Babies with autism sometimes fail to communicate through sounds or gestures, and may not respond to social stimulation. Here are other early signs of autism.
Autism Signs By 3 Months
- They don't follow moving objects with their eyes: "Babies at high risk for autism don't follow caregivers as they move in the visual field," says Dr. Frazier. "They may be more intrigued by something like a blanket."
- They don't respond to loud noises.
- They don't grasp and hold objects.
- They don't smile at people.
- They don't babble.
- They don't pay attention to new faces.
Autism Signs By 7 Months
- They don't turn their head to locate where sounds are coming from.
- They show no affection for you.
- They don't laugh or make squealing sounds.
- They don't reach for objects.
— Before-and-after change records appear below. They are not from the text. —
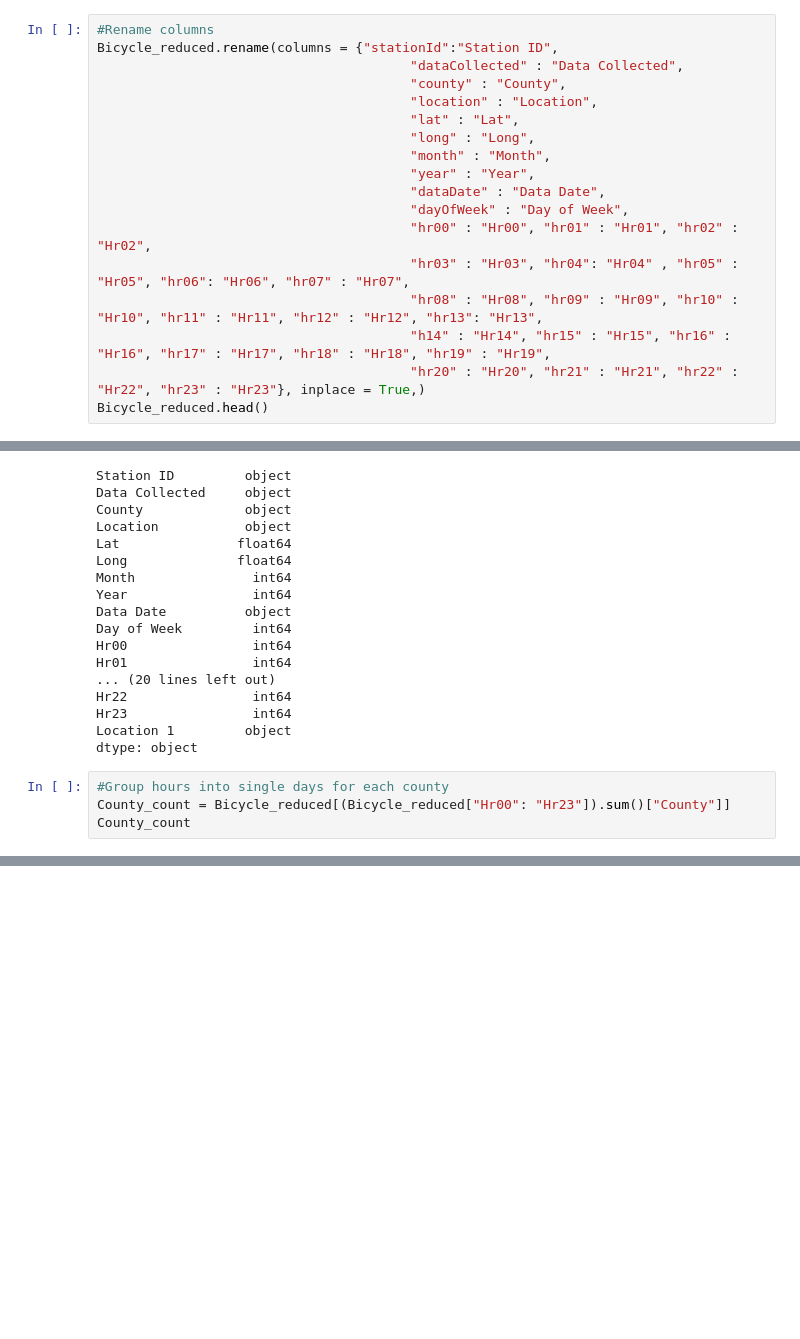
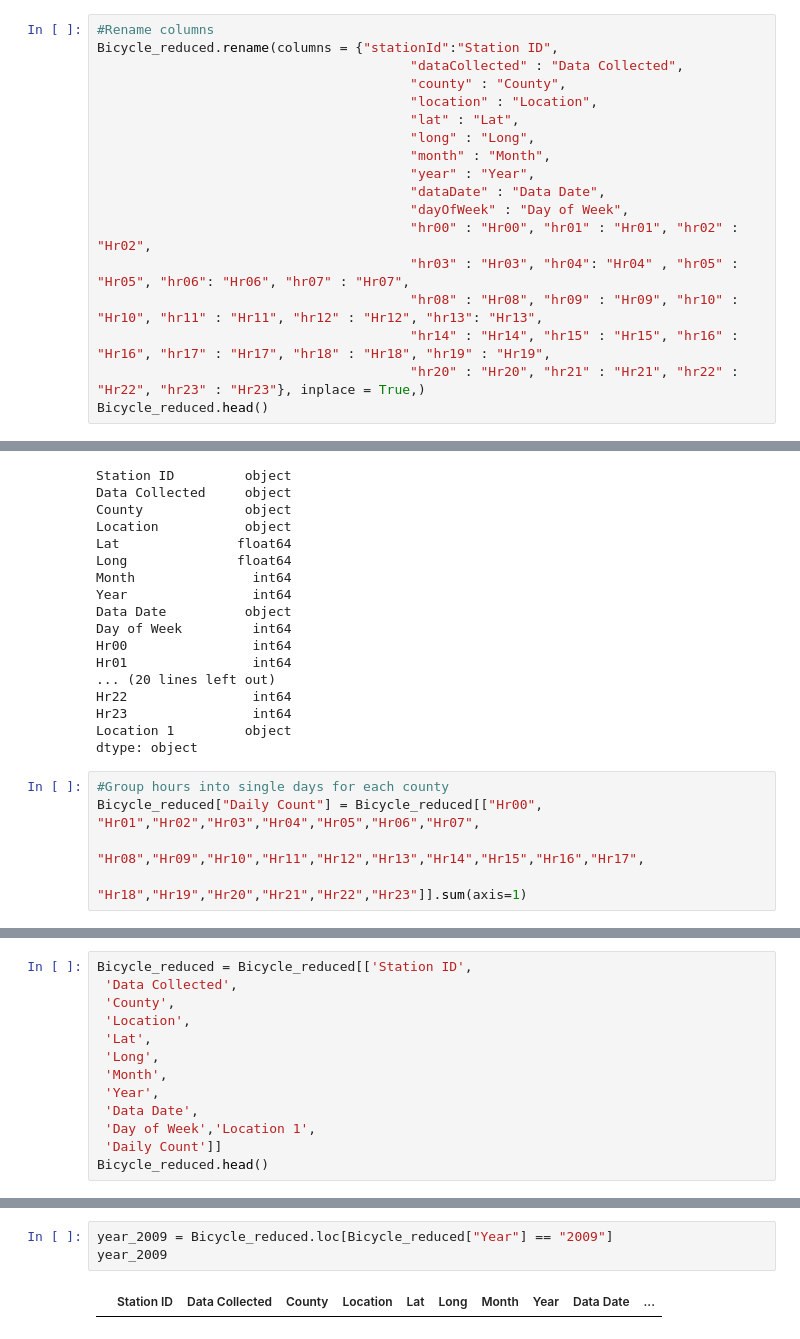
Before and after one commit to ConnCOS/Project-1---Group-2, a Jupyter notebook: Bicycle_data_V2.ipynb, the cells around one changed output, grey strips where cells are left out. Drawn from its saved outputs; the diff is of its cells as text; blank space fills up the shorter version.

```diff
--- a/Bicycle_data_V2.ipynb
+++ b/Bicycle_data_V2.ipynb
@@ -119,7 +119,7 @@ Bicycle_reduced.rename(columns = {"stationId":"Station ID",
                                         "hr00" : "Hr00", "hr01" : "Hr01", "hr02" : "Hr02",
                                         "hr03" : "Hr03", "hr04": "Hr04" , "hr05" : "Hr05", "hr06": "Hr06", "hr07" : "Hr07",
                                         "hr08" : "Hr08", "hr09" : "Hr09", "hr10" : "Hr10", "hr11" : "Hr11", "hr12" : "Hr12", "hr13": "Hr13",
-                                        "h14" : "Hr14", "hr15" : "Hr15", "hr16" : "Hr16", "hr17" : "Hr17", "hr18" : "Hr18", "hr19" : "Hr19",
+                                        "hr14" : "Hr14", "hr15" : "Hr15", "hr16" : "Hr16", "hr17" : "Hr17", "hr18" : "Hr18", "hr19" : "Hr19",
                                         "hr20" : "Hr20", "hr21" : "Hr21", "hr22" : "Hr22", "hr23" : "Hr23"}, inplace = True,)
 Bicycle_reduced.head()
 # %% [output]
@@ -173,5 +173,6 @@ Location 1         object
 dtype: object
 # %%
 #Group hours into single days for each county
-County_count = Bicycle_reduced[(Bicycle_reduced["Hr00": "Hr23"]).sum()["County"]]
-County_count
+Bicycle_reduced["Daily Count"] = Bicycle_reduced[["Hr00", "Hr01","Hr02","Hr03","Hr04","Hr05","Hr06","Hr07",
+                                                 "Hr08","Hr09","Hr10","Hr11","Hr12","Hr13","Hr14","Hr15","Hr16","Hr17",
+                                                 "Hr18","Hr19","Hr20","Hr21","Hr22","Hr23"]].sum(axis=1)
@@ -179,0 +189,13 @@ TypeError: cannot do slice indexing on Int64Index with these indexers [Hr00] of
+# %%
+Bicycle_reduced = Bicycle_reduced[['Station ID',
+ 'Data Collected',
+ 'County',
+ 'Location',
+ 'Lat',
+ 'Long',
+ 'Month',
+ 'Year',
+ 'Data Date',
+ 'Day of Week','Location 1',
+ 'Daily Count']]
+Bicycle_reduced.head()
@@ -179,0 +257,5 @@ TypeError: cannot do slice indexing on Int64Index with these indexers [Hr00] of
+# %%
+year_2009 = Bicycle_reduced.loc[Bicycle_reduced["Year"] == "2009"]
+year_2009
+# %% [output]
+|  | Station ID | Data Collected | County | Location | Lat | Long | Month | Year | Data Date | ... |
```
Also changed, not shown: parts of 7 cells of this notebook, 3 other files.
- They don't smile on their own.
- They don't try to attract attention through actions.
- They don't have any interest in games such as peekaboo.
Autism Signs By 12 Months
- They don't crawl.
- They don't say single words.
- They don't use gestures such as waving or shaking their head.
- They don't point to objects or pictures.
- They can't stand when supported.
It's important to note that these criteria aren't conclusive evidence of autism. "They're simply things we look for to determine if we need to further assess the baby," says Mandi Silverman, Psy.D, MBA, senior director of the Autism Center at the Child Mind Institute. Another social or developmental factor may be to blame.
RELATED: Signs of Autism in Toddlers
My Child Has Signs of Autism—Now What?
If your child has signs of autism, Dr. Frazier advises scheduling a visit to your pediatrician right away. You'll discuss developmental concerns, and the doctor will evaluate your baby for autism. "We have evidence that suggests the quicker you can get a diagnosis, the earlier you can enroll in developmental and behavioral interventions," says Dr. Frazier.
Early intervention is meant help your baby cope with autism symptoms and possibly even reverse them. As your child gets older, intervention might include speech therapy, occupational therapy, mental health counseling, and whatever else experts believe will help your child thrive. The ultimate goal is "making the symptoms more manageable and enhancing life as much as possible," says Dr. Silverman.
My daughter was diagnosed early by the age of 15 months. She went from babbling, smiling, cooing, following us as she laid on the play mats at 7 months, to stop making eye contact, attempting to talking, making noises and hitting "normal" milestones. She started to avoid eye contact, she wouldn't respond directly when we called her name, she didn't even point or talk. She started to rock if noises got loud, hitting her head on the wall if she got over stimulated. The signs were there but it was a TV show that my husband watched that gave me the information of the signs, when she started to show them. So I have the late night show on FX 'The Shield' to thanks.Read More